Activity
Give back every record verbatim, but not the pictures.

Dataset entries:
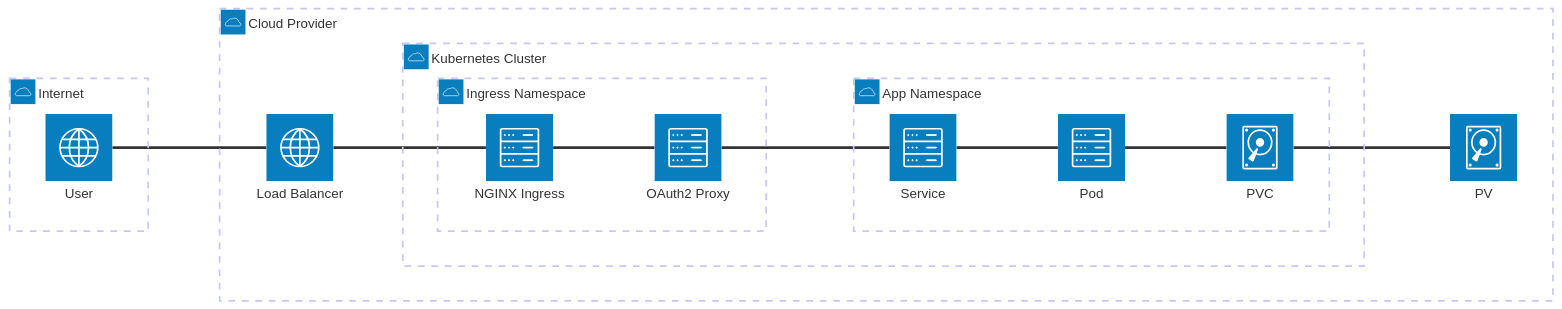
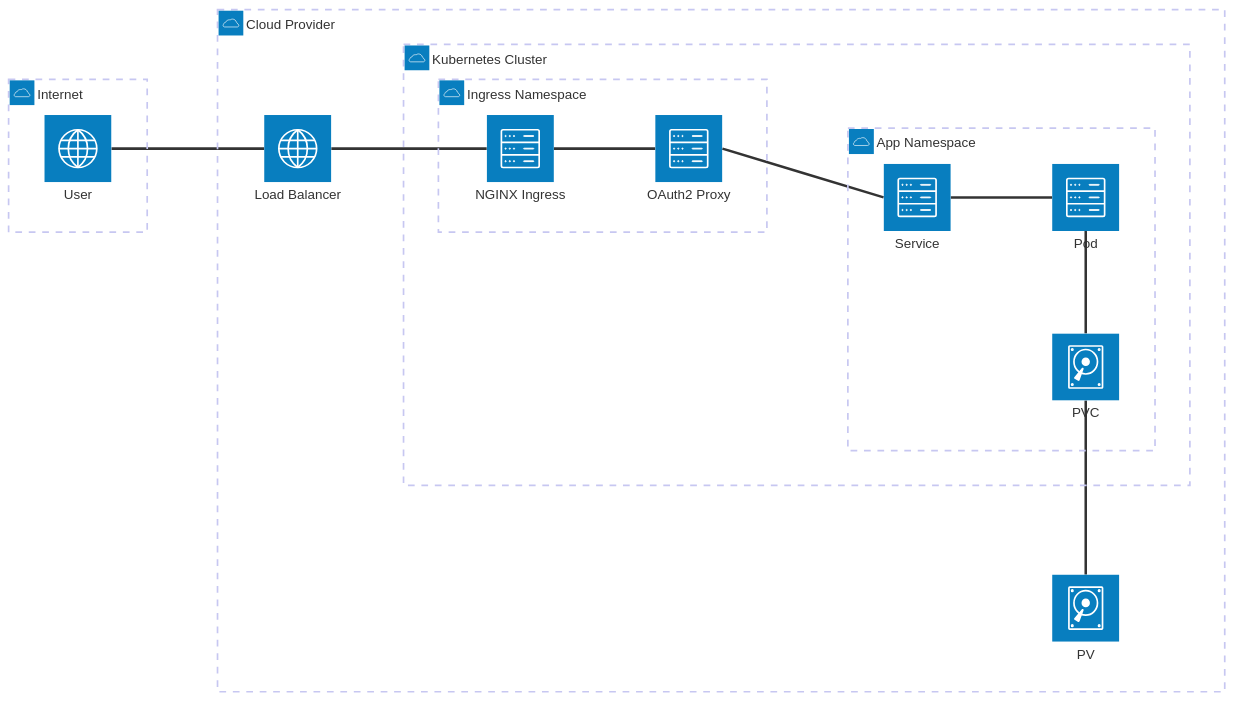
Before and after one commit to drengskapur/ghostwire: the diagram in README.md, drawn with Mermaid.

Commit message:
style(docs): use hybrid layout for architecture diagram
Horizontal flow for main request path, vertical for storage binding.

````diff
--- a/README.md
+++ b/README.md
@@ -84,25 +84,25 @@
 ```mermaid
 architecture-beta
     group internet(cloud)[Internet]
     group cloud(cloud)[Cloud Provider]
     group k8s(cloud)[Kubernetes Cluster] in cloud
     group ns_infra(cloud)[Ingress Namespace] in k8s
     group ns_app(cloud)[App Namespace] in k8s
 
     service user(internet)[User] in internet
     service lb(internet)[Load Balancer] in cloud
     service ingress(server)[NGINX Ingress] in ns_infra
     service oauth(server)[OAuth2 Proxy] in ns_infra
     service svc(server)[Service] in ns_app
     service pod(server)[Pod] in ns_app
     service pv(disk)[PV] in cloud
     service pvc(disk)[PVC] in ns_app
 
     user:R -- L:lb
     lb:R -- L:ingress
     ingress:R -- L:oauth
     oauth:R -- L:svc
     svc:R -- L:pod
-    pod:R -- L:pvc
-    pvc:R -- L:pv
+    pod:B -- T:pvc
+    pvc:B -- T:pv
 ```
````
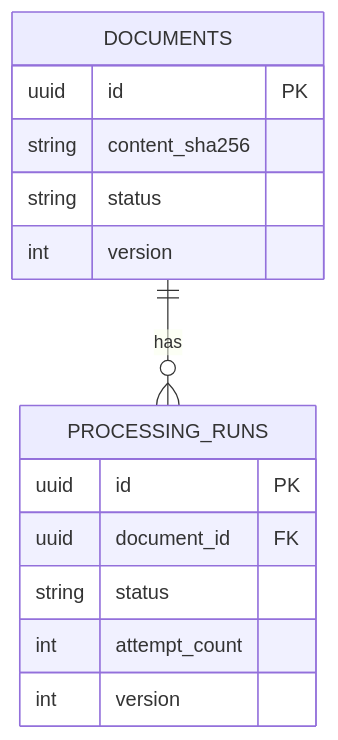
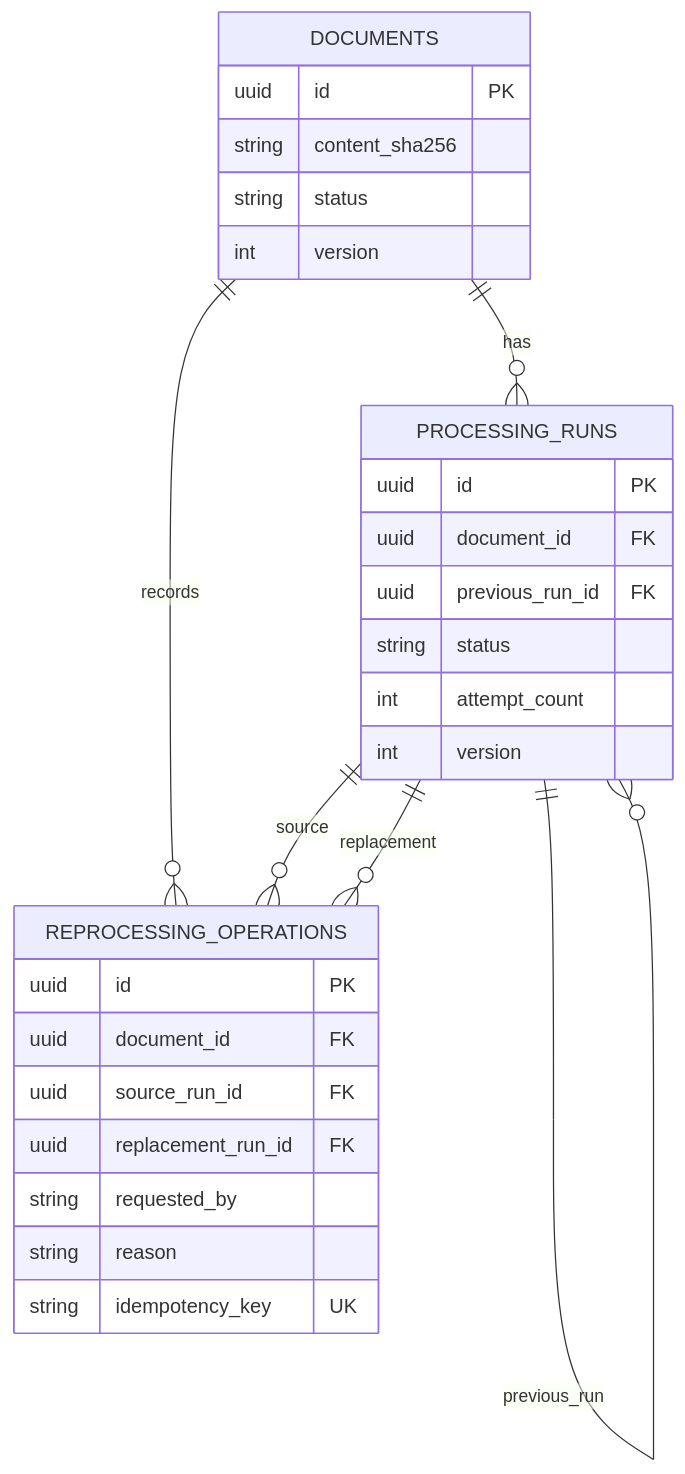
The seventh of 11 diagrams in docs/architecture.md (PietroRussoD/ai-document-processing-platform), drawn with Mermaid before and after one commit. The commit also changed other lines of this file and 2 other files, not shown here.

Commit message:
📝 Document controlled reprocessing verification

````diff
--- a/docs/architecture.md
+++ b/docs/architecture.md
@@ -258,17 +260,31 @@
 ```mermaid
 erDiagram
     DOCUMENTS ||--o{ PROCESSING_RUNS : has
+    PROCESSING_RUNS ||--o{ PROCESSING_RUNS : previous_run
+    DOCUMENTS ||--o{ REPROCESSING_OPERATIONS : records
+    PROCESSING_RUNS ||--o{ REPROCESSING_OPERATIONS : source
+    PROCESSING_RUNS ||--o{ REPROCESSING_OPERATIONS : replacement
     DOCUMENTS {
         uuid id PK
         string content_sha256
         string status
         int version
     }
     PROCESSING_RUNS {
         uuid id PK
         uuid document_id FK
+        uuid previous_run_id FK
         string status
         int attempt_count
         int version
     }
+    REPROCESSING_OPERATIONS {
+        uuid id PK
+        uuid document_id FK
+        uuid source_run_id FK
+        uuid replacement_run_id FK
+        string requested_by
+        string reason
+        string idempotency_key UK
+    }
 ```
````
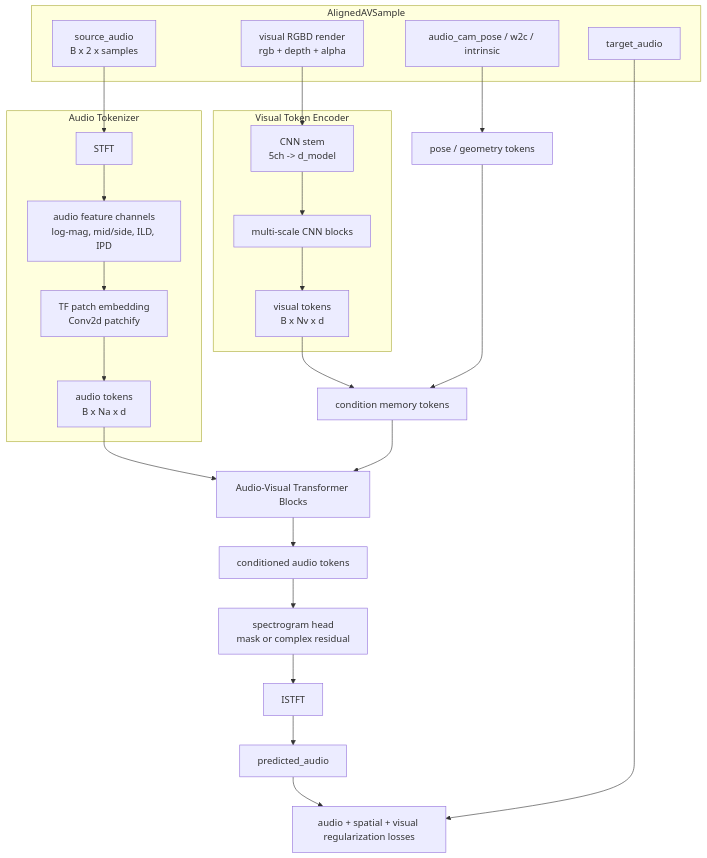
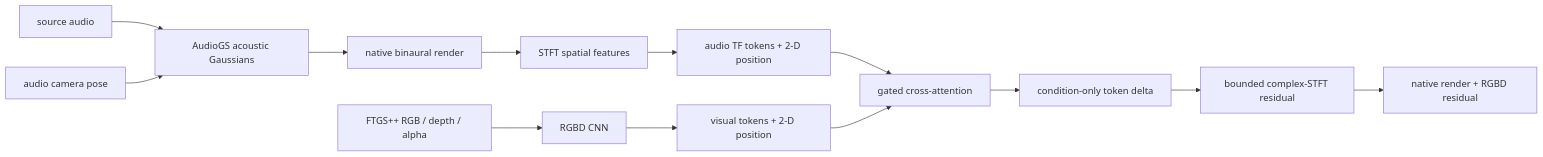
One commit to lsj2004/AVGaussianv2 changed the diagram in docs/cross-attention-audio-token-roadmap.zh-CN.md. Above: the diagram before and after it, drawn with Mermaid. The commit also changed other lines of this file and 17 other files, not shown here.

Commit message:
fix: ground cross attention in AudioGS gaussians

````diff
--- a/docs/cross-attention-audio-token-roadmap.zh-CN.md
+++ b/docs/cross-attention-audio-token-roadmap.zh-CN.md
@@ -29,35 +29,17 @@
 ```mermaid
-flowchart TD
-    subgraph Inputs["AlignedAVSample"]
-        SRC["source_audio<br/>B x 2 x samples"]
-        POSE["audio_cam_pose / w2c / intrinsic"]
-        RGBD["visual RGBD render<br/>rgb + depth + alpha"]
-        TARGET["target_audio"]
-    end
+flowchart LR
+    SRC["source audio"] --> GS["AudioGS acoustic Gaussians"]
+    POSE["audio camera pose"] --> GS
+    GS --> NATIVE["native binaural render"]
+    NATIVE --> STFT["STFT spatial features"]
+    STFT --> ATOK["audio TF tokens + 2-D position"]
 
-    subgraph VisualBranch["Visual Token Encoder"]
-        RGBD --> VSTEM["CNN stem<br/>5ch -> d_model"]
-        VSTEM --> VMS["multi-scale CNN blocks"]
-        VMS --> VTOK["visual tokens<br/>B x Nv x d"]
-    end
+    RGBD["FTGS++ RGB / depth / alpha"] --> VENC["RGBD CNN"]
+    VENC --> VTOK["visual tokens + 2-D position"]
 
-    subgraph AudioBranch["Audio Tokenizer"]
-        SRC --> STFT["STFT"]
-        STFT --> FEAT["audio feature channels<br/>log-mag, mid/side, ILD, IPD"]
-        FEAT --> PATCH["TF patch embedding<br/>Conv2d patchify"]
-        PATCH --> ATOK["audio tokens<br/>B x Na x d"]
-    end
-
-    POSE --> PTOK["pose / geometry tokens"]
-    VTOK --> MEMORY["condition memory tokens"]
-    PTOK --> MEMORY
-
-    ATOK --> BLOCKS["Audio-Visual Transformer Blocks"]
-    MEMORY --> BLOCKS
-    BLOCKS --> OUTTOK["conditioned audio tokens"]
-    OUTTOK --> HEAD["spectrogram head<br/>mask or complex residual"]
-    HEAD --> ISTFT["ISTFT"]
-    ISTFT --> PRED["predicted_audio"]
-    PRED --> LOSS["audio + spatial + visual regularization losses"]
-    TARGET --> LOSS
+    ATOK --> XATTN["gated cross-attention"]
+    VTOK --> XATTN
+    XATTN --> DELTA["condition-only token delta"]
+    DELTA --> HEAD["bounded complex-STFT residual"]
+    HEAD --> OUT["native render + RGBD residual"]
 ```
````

Solution to this exercise
Before and after one commit to drengskapur/ghostwire: the diagram in README.md, drawn with Mermaid.

Commit message:
style(docs): use hybrid layout for architecture diagram
Horizontal flow for main request path, vertical for storage binding.

````diff
--- a/README.md
+++ b/README.md
@@ -84,25 +84,25 @@
 ```mermaid
 architecture-beta
     group internet(cloud)[Internet]
     group cloud(cloud)[Cloud Provider]
     group k8s(cloud)[Kubernetes Cluster] in cloud
     group ns_infra(cloud)[Ingress Namespace] in k8s
     group ns_app(cloud)[App Namespace] in k8s
 
     service user(internet)[User] in internet
     service lb(internet)[Load Balancer] in cloud
     service ingress(server)[NGINX Ingress] in ns_infra
     service oauth(server)[OAuth2 Proxy] in ns_infra
     service svc(server)[Service] in ns_app
     service pod(server)[Pod] in ns_app
     service pv(disk)[PV] in cloud
     service pvc(disk)[PVC] in ns_app
 
     user:R -- L:lb
     lb:R -- L:ingress
     ingress:R -- L:oauth
     oauth:R -- L:svc
     svc:R -- L:pod
-    pod:R -- L:pvc
-    pvc:R -- L:pv
+    pod:B -- T:pvc
+    pvc:B -- T:pv
 ```
````
The seventh of 11 diagrams in docs/architecture.md (PietroRussoD/ai-document-processing-platform), drawn with Mermaid before and after one commit. The commit also changed other lines of this file and 2 other files, not shown here.

Commit message:
📝 Document controlled reprocessing verification

````diff
--- a/docs/architecture.md
+++ b/docs/architecture.md
@@ -258,17 +260,31 @@
 ```mermaid
 erDiagram
     DOCUMENTS ||--o{ PROCESSING_RUNS : has
+    PROCESSING_RUNS ||--o{ PROCESSING_RUNS : previous_run
+    DOCUMENTS ||--o{ REPROCESSING_OPERATIONS : records
+    PROCESSING_RUNS ||--o{ REPROCESSING_OPERATIONS : source
+    PROCESSING_RUNS ||--o{ REPROCESSING_OPERATIONS : replacement
     DOCUMENTS {
         uuid id PK
         string content_sha256
         string status
         int version
     }
     PROCESSING_RUNS {
         uuid id PK
         uuid document_id FK
+        uuid previous_run_id FK
         string status
         int attempt_count
         int version
     }
+    REPROCESSING_OPERATIONS {
+        uuid id PK
+        uuid document_id FK
+        uuid source_run_id FK
+        uuid replacement_run_id FK
+        string requested_by
+        string reason
+        string idempotency_key UK
+    }
 ```
````
One commit to lsj2004/AVGaussianv2 changed the diagram in docs/cross-attention-audio-token-roadmap.zh-CN.md. Above: the diagram before and after it, drawn with Mermaid. The commit also changed other lines of this file and 17 other files, not shown here.

Commit message:
fix: ground cross attention in AudioGS gaussians

````diff
--- a/docs/cross-attention-audio-token-roadmap.zh-CN.md
+++ b/docs/cross-attention-audio-token-roadmap.zh-CN.md
@@ -29,35 +29,17 @@
 ```mermaid
-flowchart TD
-    subgraph Inputs["AlignedAVSample"]
-        SRC["source_audio<br/>B x 2 x samples"]
-        POSE["audio_cam_pose / w2c / intrinsic"]
-        RGBD["visual RGBD render<br/>rgb + depth + alpha"]
-        TARGET["target_audio"]
-    end
+flowchart LR
+    SRC["source audio"] --> GS["AudioGS acoustic Gaussians"]
+    POSE["audio camera pose"] --> GS
+    GS --> NATIVE["native binaural render"]
+    NATIVE --> STFT["STFT spatial features"]
+    STFT --> ATOK["audio TF tokens + 2-D position"]
 
-    subgraph VisualBranch["Visual Token Encoder"]
-        RGBD --> VSTEM["CNN stem<br/>5ch -> d_model"]
-        VSTEM --> VMS["multi-scale CNN blocks"]
-        VMS --> VTOK["visual tokens<br/>B x Nv x d"]
-    end
+    RGBD["FTGS++ RGB / depth / alpha"] --> VENC["RGBD CNN"]
+    VENC --> VTOK["visual tokens + 2-D position"]
 
-    subgraph AudioBranch["Audio Tokenizer"]
-        SRC --> STFT["STFT"]
-        STFT --> FEAT["audio feature channels<br/>log-mag, mid/side, ILD, IPD"]
-        FEAT --> PATCH["TF patch embedding<br/>Conv2d patchify"]
-        PATCH --> ATOK["audio tokens<br/>B x Na x d"]
-    end
-
-    POSE --> PTOK["pose / geometry tokens"]
-    VTOK --> MEMORY["condition memory tokens"]
-    PTOK --> MEMORY
-
-    ATOK --> BLOCKS["Audio-Visual Transformer Blocks"]
-    MEMORY --> BLOCKS
-    BLOCKS --> OUTTOK["conditioned audio tokens"]
-    OUTTOK --> HEAD["spectrogram head<br/>mask or complex residual"]
-    HEAD --> ISTFT["ISTFT"]
-    ISTFT --> PRED["predicted_audio"]
-    PRED --> LOSS["audio + spatial + visual regularization losses"]
-    TARGET --> LOSS
+    ATOK --> XATTN["gated cross-attention"]
+    VTOK --> XATTN
+    XATTN --> DELTA["condition-only token delta"]
+    DELTA --> HEAD["bounded complex-STFT residual"]
+    HEAD --> OUT["native render + RGBD residual"]
 ```
````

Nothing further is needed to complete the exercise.